Listeria — review of epidemiology and pathogenesis
Vidhya Ramaswamy, Vincent Mary Cresence, Jayan S. Rejitha, Mohandas Usha Lekshmi, K.S. Dharsana, Suryaprasad Priya Prasad, Helan Mary Vijila
International Centre for Bioresources Management, Department of Microbiology, Malankara Catholic College, Mariagiri, Kaliakkavilai, Tamil Nadu, India
Received: February 20, 2006 Revised: December 22, 2006 Accepted: January 22, 2007
Listeria monocytogenes (commonly called Listeria) is a Gram-positive facultatively intracellular foodborne pathogen often found in food and elsewhere in nature. It can cause a rare but serious disease called listeriosis, especially among pregnant women, the elderly or individuals with a weakened immune system. In serious cases, it can lead to brain infection and even death. Listeria is more likely to cause death than other bacteria that cause food poisoning. In fact, 20 to 30% of food borne listeriosis infections in high-risk individuals may be fatal. Recent technological developments have increased the ability of scientists to identify the cause of foodborne illnesses. L. monocytogenes has been used as a model organism for the study of intracellular parasitism. Whilst the basic mechanisms of cellular pathogenesis have been elucidated by a series of elegant studies, recent research has begun to focus upon the gastrointestinal phase of L. monocytogenes infection. Epidemiological studies of outbreaks of human disease now demonstrate that the pathogen can cause gastroenteritis in the absence of invasive disease and associated mortality.
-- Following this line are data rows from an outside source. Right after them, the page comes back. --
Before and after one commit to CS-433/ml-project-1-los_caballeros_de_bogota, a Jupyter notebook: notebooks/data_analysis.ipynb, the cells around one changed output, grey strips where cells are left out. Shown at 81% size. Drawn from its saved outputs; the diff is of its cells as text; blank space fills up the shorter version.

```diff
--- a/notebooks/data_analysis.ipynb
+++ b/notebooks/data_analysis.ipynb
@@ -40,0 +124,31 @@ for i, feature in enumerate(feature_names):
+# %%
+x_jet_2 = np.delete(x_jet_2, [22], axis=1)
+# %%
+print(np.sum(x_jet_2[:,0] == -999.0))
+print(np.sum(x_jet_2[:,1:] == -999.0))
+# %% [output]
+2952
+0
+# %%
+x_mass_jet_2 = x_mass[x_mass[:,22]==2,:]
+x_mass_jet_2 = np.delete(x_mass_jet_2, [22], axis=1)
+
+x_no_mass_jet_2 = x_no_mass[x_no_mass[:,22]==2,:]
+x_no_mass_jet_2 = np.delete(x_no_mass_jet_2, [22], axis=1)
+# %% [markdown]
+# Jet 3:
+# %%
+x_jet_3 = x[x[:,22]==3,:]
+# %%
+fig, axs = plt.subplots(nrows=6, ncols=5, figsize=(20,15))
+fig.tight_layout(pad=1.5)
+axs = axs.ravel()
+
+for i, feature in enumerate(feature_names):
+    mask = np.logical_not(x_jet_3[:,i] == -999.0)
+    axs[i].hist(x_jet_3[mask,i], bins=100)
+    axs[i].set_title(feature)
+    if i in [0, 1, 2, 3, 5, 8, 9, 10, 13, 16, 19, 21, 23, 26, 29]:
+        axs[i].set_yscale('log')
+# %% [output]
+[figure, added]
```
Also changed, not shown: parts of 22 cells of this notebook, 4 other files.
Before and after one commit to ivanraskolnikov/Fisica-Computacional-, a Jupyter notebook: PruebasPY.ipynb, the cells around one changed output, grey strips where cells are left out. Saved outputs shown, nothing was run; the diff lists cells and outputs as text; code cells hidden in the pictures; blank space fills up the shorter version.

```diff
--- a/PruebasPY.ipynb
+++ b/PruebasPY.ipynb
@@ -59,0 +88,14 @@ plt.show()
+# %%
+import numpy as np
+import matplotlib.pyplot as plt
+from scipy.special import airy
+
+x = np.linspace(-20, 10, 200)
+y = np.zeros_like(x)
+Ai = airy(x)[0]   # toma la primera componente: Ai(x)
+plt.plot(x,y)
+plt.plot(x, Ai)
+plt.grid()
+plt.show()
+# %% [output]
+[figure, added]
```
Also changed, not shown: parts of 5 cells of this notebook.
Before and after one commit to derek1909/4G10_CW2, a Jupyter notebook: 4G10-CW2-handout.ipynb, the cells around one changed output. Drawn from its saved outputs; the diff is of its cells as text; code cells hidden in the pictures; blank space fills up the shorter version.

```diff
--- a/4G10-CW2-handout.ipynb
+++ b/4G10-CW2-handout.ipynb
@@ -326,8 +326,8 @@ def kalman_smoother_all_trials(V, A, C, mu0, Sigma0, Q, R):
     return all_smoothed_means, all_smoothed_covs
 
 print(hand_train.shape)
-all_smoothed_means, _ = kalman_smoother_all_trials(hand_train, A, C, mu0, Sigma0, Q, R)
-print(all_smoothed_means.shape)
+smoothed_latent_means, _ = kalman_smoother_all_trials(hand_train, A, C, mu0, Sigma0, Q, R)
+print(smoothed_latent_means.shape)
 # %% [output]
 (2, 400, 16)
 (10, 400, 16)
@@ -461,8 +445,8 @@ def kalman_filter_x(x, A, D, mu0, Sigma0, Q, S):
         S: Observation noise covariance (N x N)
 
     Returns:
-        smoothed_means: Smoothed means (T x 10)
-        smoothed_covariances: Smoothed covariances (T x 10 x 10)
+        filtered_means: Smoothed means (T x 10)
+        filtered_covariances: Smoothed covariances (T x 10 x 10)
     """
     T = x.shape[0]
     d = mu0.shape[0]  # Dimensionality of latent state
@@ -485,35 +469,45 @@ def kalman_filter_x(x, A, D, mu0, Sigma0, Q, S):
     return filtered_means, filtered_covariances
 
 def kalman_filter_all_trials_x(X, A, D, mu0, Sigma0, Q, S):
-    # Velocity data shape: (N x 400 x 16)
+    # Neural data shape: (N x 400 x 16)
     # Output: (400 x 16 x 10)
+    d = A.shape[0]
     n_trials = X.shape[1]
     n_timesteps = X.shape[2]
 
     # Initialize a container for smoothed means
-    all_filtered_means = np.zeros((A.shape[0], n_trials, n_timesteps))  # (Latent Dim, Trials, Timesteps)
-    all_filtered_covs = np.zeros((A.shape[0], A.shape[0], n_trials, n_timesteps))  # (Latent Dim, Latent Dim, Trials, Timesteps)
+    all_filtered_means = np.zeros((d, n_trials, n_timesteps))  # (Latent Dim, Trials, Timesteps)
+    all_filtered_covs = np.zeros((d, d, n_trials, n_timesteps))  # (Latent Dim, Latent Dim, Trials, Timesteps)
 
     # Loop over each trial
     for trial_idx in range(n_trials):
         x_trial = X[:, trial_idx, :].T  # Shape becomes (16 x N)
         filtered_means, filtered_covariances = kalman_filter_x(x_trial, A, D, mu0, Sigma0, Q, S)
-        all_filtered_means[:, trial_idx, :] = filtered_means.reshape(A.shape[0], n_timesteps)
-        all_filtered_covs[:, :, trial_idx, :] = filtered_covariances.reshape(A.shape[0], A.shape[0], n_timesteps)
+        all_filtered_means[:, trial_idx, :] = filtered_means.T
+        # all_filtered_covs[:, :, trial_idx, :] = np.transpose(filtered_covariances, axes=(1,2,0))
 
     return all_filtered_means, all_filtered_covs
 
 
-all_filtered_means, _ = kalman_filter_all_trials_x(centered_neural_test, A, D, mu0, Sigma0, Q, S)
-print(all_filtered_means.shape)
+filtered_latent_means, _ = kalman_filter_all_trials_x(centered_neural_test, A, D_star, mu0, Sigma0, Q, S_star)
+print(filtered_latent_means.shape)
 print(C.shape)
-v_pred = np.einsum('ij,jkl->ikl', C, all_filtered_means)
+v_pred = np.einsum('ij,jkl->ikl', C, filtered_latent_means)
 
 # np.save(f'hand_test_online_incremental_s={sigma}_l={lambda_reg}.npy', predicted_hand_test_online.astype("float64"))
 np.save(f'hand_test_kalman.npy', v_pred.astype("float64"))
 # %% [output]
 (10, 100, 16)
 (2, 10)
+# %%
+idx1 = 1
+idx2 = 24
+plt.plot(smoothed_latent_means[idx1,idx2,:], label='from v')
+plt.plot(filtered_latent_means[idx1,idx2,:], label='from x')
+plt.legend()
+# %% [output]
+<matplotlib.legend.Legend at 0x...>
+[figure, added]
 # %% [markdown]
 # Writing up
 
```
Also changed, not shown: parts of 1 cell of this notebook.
Elucidation of whole genome sequences and virulence determinants have greatly contributed to understanding of the organism and its infection pathways.
Epidemiology; Food contamination; Genomics; Listeria infections; Listeria monocytogenes
J Microbiol Immunol Infect 2007;40:4-13.